YOUR OBJECTIVE:
Return the records word for word. Pictures do not belong in the copy.

Stored dataset items
========================================
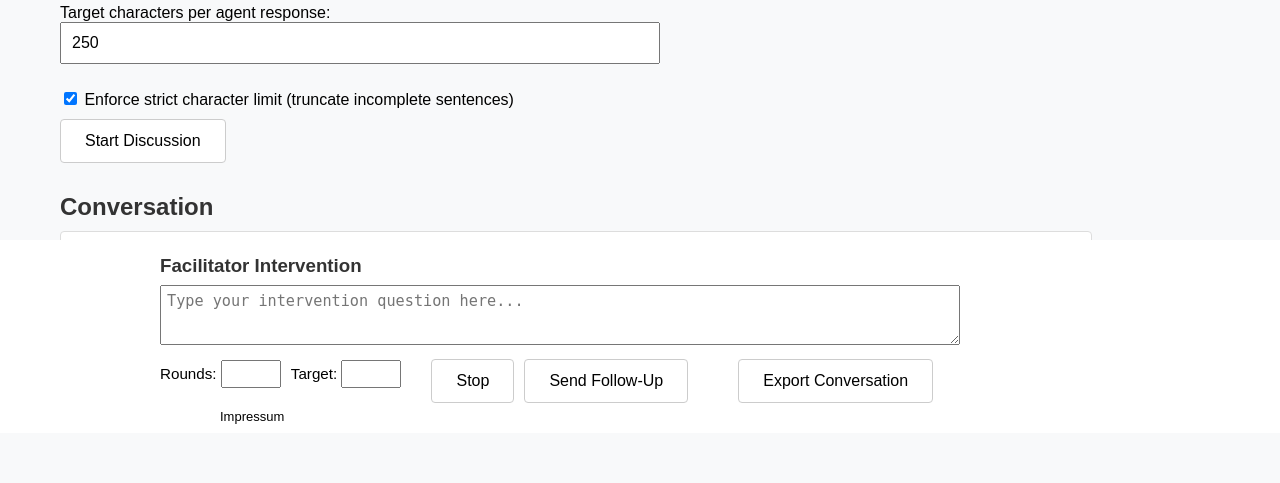
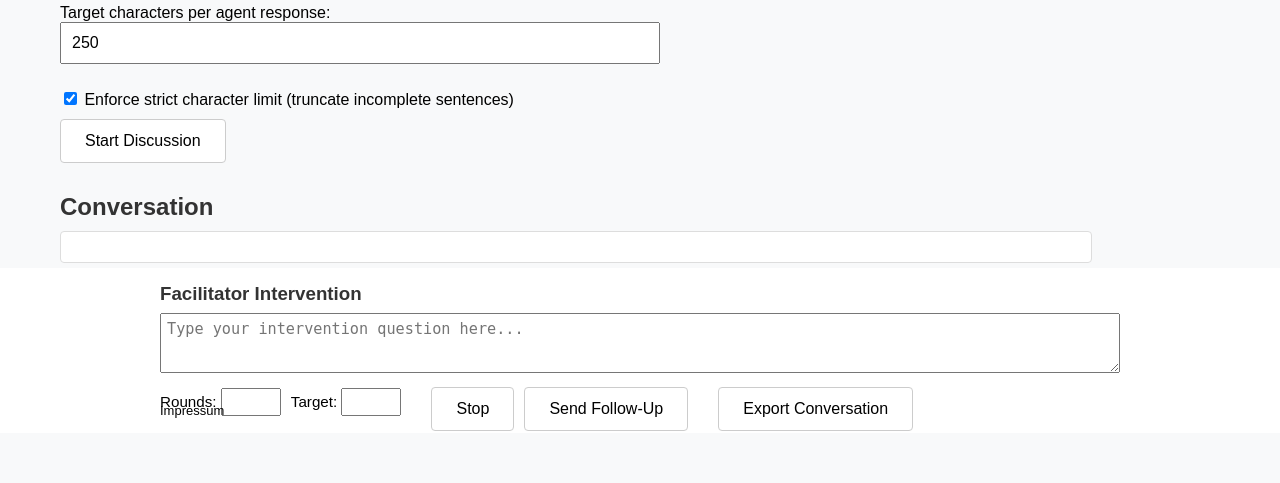
Before and after one commit to tannenbach/focus-ai, a Flask app: page / in a window 1280 px wide. Shown: the part 425-908 px from the top of the page. Run offline with Flask 3, Linux system fonts and the light colour scheme.

Commit message:
Refactor CSS comments and adjust styles

```diff
--- a/static/style.css
+++ b/static/style.css
@@ -151,10 +151,10 @@ button:hover {
   align-self: flex-start;
 }
 
-/* Textarea – volle Breite */
+/* Textarea: volle Breite */
 #followup-section .fi-text textarea {
   width: 100%;
-  max-width: 800px;
+  max-width: none;
   height: 60px;
   resize: vertical;
   padding: 6px;
@@ -169,7 +169,7 @@ button:hover {
   align-items: center;
   width: 100%;
   gap: 10px;
-  flex-wrap: nowrap;  /* alles in einer Zeile */
+  flex-wrap: nowrap;
 }
 
 /* Labels & Inputs */
@@ -190,20 +190,19 @@ button:hover {
   margin-left: 20px;
 }
 
-/* Export – ganz normaler Button direkt neben follow-up */
+/* Export normal im Flow */
 #export-btn {
-  margin-left: 40px; /* Abstand zu Send Follow-Up */
+  margin-left: 20px;
 }
 
-/* Impressum rechts daneben */
+/* Impressum rechts (Variante A: float) */
 .impressum-link {
-  margin-left: 60px;
+  float: right;
+  margin-top: -28px;     /* Feinjustierung vertikal */
   font-size: 13px;
   color: #000;
   white-space: nowrap;
   text-decoration: none;
-  position: relative;
-  top: 6px;   /* ← vertikale Feinjustierung */
 }
 
 .impressum-link:hover {
```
========================================
RESULT OF THE EXERCISE:
Before and after one commit to tannenbach/focus-ai, a Flask app: page / in a window 1280 px wide. Shown: the part 425-908 px from the top of the page. Run offline with Flask 3, Linux system fonts and the light colour scheme.

Commit message:
Refactor CSS comments and adjust styles

```diff
--- a/static/style.css
+++ b/static/style.css
@@ -151,10 +151,10 @@ button:hover {
   align-self: flex-start;
 }
 
-/* Textarea – volle Breite */
+/* Textarea: volle Breite */
 #followup-section .fi-text textarea {
   width: 100%;
-  max-width: 800px;
+  max-width: none;
   height: 60px;
   resize: vertical;
   padding: 6px;
@@ -169,7 +169,7 @@ button:hover {
   align-items: center;
   width: 100%;
   gap: 10px;
-  flex-wrap: nowrap;  /* alles in einer Zeile */
+  flex-wrap: nowrap;
 }
 
 /* Labels & Inputs */
@@ -190,20 +190,19 @@ button:hover {
   margin-left: 20px;
 }
 
-/* Export – ganz normaler Button direkt neben follow-up */
+/* Export normal im Flow */
 #export-btn {
-  margin-left: 40px; /* Abstand zu Send Follow-Up */
+  margin-left: 20px;
 }
 
-/* Impressum rechts daneben */
+/* Impressum rechts (Variante A: float) */
 .impressum-link {
-  margin-left: 60px;
+  float: right;
+  margin-top: -28px;     /* Feinjustierung vertikal */
   font-size: 13px;
   color: #000;
   white-space: nowrap;
   text-decoration: none;
-  position: relative;
-  top: 6px;   /* ← vertikale Feinjustierung */
 }
 
 .impressum-link:hover {
```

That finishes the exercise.